Noodles in Vietnam are like pasta in Italy. But people on daily basic consume rice more often than noodle. There are, however, a variety kind of noodles, made with different ingredients. The most common noodle is made of rice (because rice is popular in tropical countries vs wheat is popular in countries with cooler temperature). Some of the noodles are typical from one specific region, for example: Mi Quang, Bun bo Hue,… Even with fish noodle soup, there are variations as well like Bun cha ca Da Nang, bun cha ca Nha Trang, bun cha ca Phan Thiet (they are all coastal city or province). There are, I think more noodle soups compare to fried noodles or other types). I myself also prefer noodle soup more because it does not have a lot of oil/ fat in it. It’s very easy to eat (with the broth base). Eating noodle soup in Vietnam is very common. (Preparing it takes a long time but we eat out for breakfast if we want noodle soups).
Below, I will explain the name, with the shapes for your reference in of use.

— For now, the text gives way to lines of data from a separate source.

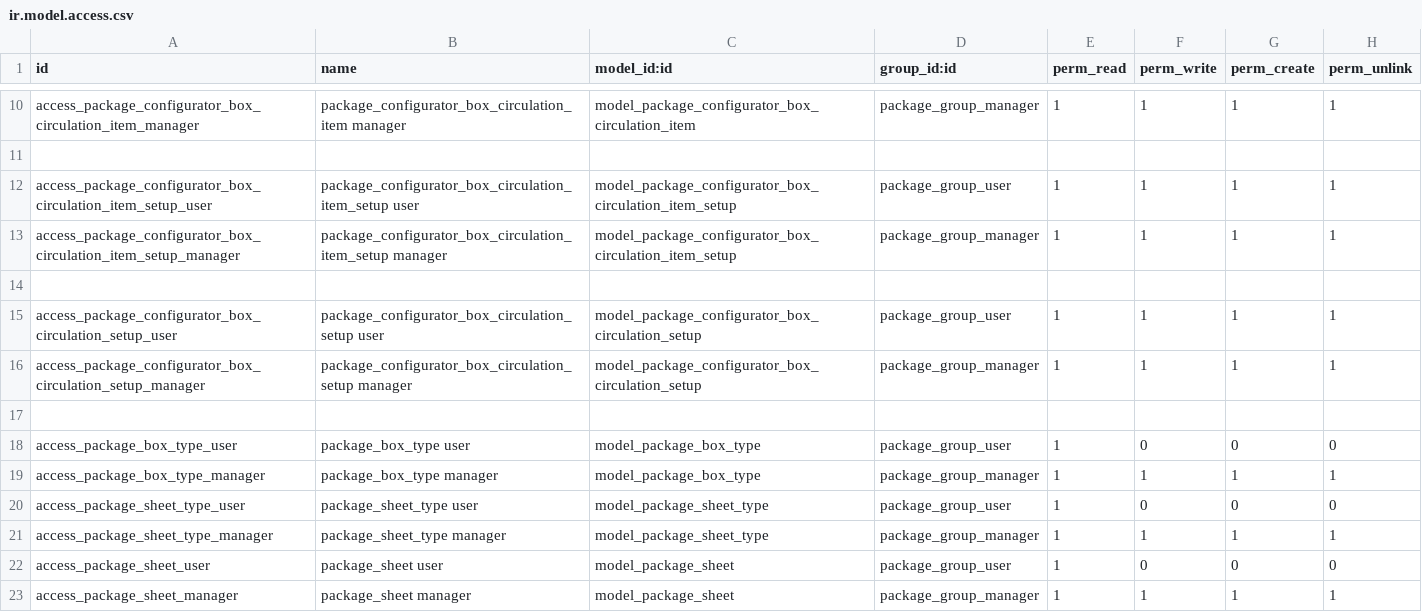
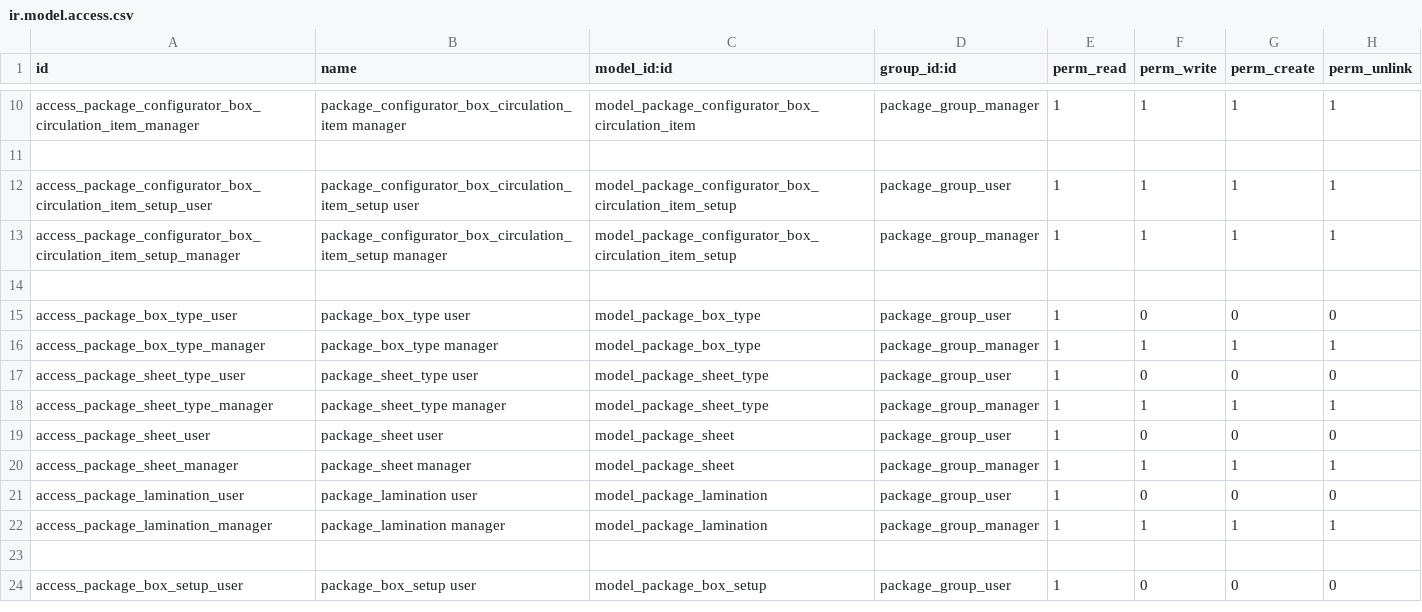
Before and after one commit to Drsmartinkus/oerp-odoo, a CSV file: package_configurator/security/ir.model.access.csv, drawn as a sheet; only a part is shown, gaps mark what is left out; the shorter side is filled out with more unchanged rows; the diff names each change by its address in the sheet, - before the commit and + after, or states it on an @@ line.

Commit message:
[REM] package_configurator: deprecated logic

```diff
--- a/package_configurator/security/ir.model.access.csv
+++ b/package_configurator/security/ir.model.access.csv
-row 15: access_package_configurator_box_circulation_setup_user | package_configurator_box_circulation_setup user | model_package_configurator_box_circulation_setup | package_group_user | 1 | 1 | 1 | 1
-row 16: access_package_configurator_box_circulation_setup_manager | package_configurator_box_circulation_setup manager | model_package_configurator_box_circulation_setup | package_group_manager | 1 | 1 | 1 | 1
-row 17: (empty)
```
Also changed, not shown: 16 other files.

Phở (or bánh phở), read like ‘fuh’ is rice noodle. It has the shape like tagliatelle. It is the noodle used for pho bo (phở bò), the famous Vietnamese beef noodle soup.
In Vietnam, people always buy the fresh noodle sold in a market if they want to cook noodle dishes at home. But here (the Western countries), normally it is sold in the pack which looks like this:
You would boil it in a pan, with a bit of oil so they don’t get sticked and a bit of white rice vinegar (Vietnamese ppl use it since they like the noodle to look white). The boiling time is less compared to pasta normally. Boil it uncover so you can see and taste if it’s done or not. It’s done when it’s not crunchy (not al dente) like pasta. But it still has to keep its shape.
This is pho cuon, rolling noodle. So banh pho can look like tagliatelle but it was indeed cut from the big noodle which looks like lasagna. If you might wonder, normally the inside is stir-fried tender beef.
Bún is rice vermicelli. It has the shape like spaghetti but again it’s made of rice flour. It is smaller than the size of spaghetti indeed. Only bun from Bun bo Hue has the shape as thick as spaghetti. This is how it looks like when eating
This is how it looks like in package. Boiling it is the same as pho. It’s small when it’s in dry form. You can buy this vermicelli as mihoen in Dutch supermarket. It takes about only two minutes compared with 10-12 minutes as the one from China town. However, I’d still prefer the Asian product than the Unilever product since the vermicelli is a bit bigger. It feels more buttery but fresher .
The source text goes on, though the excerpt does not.